Across the listing below, how many lines hold "edges"? Reply with the number by itself.
══ INPUT RECORDS
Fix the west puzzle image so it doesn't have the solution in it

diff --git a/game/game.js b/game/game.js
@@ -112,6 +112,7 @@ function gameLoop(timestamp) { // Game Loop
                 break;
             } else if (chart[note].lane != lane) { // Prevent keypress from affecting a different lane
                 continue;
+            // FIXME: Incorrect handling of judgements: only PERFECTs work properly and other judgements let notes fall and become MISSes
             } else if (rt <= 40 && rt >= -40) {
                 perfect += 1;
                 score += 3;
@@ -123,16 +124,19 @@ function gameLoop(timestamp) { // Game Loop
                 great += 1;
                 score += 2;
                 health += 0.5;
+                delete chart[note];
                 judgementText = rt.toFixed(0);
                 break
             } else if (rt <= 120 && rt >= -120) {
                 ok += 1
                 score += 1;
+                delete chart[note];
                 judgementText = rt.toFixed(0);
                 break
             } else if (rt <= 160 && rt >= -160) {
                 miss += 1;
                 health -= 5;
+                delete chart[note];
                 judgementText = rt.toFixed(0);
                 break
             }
════
══ INPUT RECORDS
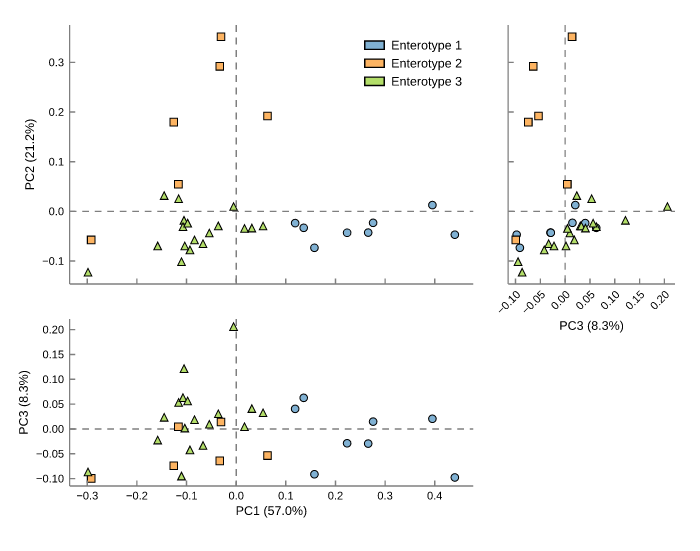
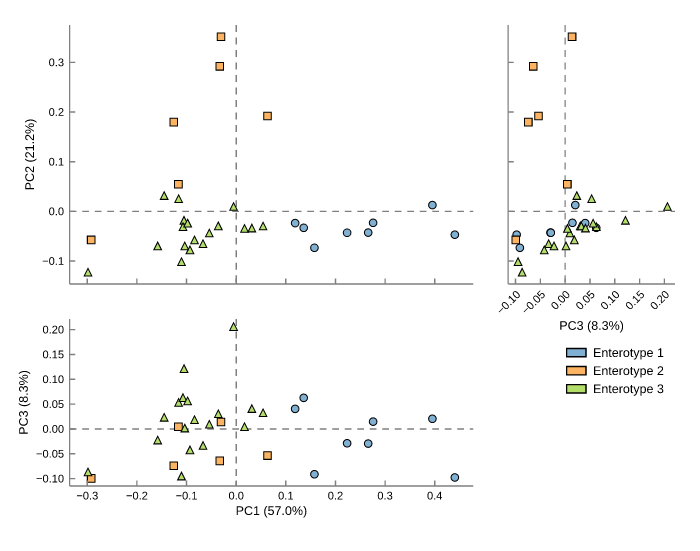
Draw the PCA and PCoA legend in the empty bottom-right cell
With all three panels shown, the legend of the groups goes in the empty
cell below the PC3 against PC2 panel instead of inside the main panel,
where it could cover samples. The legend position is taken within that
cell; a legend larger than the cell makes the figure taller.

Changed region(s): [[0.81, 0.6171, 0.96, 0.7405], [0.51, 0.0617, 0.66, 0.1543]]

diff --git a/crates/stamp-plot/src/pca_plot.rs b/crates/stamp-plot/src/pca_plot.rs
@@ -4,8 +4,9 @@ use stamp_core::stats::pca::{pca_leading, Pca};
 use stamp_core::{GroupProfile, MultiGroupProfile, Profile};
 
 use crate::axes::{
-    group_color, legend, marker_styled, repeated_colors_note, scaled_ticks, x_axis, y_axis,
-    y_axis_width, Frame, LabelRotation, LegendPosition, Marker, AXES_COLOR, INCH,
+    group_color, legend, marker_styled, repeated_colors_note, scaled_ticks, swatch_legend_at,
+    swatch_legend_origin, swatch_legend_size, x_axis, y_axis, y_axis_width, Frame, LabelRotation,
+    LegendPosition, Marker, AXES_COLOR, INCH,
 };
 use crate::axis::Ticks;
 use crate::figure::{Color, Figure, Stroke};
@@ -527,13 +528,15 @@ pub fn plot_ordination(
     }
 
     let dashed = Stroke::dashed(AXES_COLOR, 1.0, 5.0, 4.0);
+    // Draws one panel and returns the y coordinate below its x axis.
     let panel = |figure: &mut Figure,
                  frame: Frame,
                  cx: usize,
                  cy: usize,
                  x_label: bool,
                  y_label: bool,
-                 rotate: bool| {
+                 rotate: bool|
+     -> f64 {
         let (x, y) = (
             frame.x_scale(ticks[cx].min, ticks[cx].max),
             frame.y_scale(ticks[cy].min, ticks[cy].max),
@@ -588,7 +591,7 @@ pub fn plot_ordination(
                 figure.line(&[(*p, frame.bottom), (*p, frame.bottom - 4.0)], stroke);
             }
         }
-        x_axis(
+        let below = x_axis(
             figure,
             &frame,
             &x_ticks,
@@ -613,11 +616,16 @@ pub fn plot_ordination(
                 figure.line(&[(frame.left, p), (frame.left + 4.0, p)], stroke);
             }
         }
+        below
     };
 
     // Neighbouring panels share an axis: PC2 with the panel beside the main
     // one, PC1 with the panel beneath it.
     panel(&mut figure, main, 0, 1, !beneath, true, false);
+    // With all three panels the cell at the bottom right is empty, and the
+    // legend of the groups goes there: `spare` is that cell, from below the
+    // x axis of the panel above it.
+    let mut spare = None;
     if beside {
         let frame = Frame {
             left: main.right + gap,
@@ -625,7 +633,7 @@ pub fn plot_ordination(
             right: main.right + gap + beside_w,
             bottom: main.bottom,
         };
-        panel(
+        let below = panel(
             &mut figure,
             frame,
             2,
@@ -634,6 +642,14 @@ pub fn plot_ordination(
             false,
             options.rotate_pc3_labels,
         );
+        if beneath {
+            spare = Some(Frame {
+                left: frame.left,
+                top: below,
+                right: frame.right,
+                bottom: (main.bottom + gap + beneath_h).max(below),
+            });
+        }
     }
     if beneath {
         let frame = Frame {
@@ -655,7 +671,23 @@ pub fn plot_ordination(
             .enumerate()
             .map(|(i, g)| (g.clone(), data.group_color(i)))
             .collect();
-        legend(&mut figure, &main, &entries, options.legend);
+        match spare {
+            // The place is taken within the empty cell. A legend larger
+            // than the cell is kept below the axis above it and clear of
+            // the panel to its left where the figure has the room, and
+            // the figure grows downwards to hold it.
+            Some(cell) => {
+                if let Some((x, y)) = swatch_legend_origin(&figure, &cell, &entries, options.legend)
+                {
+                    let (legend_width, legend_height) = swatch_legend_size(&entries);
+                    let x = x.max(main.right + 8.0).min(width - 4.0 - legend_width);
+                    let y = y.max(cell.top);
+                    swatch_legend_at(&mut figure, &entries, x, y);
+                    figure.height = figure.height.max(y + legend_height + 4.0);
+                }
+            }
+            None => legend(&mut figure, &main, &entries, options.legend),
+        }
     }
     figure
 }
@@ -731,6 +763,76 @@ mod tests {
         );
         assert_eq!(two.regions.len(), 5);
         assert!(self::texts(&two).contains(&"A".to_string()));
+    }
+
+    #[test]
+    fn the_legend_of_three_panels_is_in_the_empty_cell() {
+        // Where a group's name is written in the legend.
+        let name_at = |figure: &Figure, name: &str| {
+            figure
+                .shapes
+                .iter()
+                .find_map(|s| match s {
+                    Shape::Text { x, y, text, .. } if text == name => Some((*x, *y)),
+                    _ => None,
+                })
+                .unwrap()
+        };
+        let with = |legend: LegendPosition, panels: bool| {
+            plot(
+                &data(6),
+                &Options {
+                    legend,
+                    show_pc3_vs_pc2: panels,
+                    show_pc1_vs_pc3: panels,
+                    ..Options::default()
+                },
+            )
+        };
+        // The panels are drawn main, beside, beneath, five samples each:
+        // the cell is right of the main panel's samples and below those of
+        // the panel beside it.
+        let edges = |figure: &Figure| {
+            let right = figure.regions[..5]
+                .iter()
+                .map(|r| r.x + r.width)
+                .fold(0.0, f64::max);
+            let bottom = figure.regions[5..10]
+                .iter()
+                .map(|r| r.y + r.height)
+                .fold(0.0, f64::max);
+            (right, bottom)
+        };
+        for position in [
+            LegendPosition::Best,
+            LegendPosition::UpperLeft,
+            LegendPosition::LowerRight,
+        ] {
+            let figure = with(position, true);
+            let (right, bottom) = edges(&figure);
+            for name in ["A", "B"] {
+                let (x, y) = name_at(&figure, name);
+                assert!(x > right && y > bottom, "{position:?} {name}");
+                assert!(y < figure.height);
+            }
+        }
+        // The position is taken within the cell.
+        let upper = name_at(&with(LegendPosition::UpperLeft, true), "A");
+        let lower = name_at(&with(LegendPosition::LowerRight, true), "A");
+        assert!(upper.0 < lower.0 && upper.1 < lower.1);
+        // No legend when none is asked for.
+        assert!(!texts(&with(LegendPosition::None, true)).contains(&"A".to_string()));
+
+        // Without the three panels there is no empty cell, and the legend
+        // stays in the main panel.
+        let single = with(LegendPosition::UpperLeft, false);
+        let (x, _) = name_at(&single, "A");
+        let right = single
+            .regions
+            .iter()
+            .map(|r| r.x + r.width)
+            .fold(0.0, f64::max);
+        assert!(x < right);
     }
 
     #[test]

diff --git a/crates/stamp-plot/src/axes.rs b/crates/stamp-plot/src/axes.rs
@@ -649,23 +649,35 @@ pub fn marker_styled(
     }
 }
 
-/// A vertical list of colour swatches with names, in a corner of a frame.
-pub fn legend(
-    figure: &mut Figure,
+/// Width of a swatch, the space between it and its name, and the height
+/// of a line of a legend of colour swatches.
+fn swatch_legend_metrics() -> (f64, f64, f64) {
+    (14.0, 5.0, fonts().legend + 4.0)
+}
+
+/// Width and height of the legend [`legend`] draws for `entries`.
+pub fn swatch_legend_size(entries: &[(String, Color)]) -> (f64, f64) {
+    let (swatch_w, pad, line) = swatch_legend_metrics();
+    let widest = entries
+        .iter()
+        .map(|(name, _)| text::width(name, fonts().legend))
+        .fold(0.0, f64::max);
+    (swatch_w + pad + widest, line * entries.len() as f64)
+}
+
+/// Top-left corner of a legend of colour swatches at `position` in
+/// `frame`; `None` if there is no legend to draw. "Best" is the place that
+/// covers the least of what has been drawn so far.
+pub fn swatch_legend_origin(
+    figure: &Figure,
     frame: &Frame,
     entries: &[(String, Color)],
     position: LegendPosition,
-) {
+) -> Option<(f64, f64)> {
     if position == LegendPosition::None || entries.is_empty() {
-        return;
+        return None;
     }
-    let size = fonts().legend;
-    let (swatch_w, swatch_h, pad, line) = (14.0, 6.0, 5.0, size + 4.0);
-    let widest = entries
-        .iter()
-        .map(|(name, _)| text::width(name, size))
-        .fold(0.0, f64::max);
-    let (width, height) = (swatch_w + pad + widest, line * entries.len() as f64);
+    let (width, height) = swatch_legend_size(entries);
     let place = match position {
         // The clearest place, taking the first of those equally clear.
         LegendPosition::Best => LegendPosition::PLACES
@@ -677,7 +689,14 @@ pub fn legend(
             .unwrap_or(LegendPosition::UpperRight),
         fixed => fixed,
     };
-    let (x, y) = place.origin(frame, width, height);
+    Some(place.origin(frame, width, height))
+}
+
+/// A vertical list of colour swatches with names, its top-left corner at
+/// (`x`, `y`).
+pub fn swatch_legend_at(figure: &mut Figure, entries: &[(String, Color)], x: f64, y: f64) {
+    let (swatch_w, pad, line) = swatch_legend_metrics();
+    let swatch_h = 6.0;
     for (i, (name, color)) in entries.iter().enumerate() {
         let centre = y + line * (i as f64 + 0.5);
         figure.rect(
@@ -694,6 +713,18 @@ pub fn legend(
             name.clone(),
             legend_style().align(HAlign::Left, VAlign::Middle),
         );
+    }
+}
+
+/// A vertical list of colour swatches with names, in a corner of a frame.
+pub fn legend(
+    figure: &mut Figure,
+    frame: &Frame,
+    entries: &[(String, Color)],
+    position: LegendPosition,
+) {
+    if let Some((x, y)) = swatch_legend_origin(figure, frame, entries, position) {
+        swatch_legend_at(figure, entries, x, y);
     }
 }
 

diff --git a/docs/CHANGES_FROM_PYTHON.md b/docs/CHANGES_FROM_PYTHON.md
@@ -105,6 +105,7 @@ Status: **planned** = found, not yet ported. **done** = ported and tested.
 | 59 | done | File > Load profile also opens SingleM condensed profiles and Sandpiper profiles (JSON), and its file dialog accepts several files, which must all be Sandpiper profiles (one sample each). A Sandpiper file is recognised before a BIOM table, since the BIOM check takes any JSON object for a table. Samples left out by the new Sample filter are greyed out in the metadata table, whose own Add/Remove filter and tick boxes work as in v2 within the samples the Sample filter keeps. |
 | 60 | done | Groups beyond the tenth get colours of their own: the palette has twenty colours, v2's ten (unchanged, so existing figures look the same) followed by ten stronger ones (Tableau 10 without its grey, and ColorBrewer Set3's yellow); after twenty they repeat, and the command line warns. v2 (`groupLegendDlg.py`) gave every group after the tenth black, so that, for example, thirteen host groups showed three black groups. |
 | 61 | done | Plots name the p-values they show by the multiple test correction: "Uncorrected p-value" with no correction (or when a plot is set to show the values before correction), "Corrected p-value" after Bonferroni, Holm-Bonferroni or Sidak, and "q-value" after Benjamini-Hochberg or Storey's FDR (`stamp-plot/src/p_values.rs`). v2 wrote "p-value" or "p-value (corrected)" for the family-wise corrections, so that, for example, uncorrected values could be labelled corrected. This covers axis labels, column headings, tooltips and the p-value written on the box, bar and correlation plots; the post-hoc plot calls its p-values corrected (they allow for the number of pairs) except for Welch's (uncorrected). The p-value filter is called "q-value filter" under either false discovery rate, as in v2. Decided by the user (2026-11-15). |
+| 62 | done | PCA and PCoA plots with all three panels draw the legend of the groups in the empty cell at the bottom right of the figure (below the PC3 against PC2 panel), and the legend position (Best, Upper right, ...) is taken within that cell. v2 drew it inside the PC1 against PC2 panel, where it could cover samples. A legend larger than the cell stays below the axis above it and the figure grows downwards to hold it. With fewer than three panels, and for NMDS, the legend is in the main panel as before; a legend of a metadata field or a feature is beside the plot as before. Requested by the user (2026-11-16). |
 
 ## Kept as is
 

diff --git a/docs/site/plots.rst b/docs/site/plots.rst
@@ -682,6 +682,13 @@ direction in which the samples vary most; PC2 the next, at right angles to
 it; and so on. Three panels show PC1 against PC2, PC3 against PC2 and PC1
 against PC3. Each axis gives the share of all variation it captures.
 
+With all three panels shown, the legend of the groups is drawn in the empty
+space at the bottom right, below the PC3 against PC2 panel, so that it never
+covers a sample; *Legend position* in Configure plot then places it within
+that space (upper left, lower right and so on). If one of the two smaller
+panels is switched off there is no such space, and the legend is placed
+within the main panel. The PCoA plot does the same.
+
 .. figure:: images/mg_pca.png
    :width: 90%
════
PROBLEM SOLUTION
2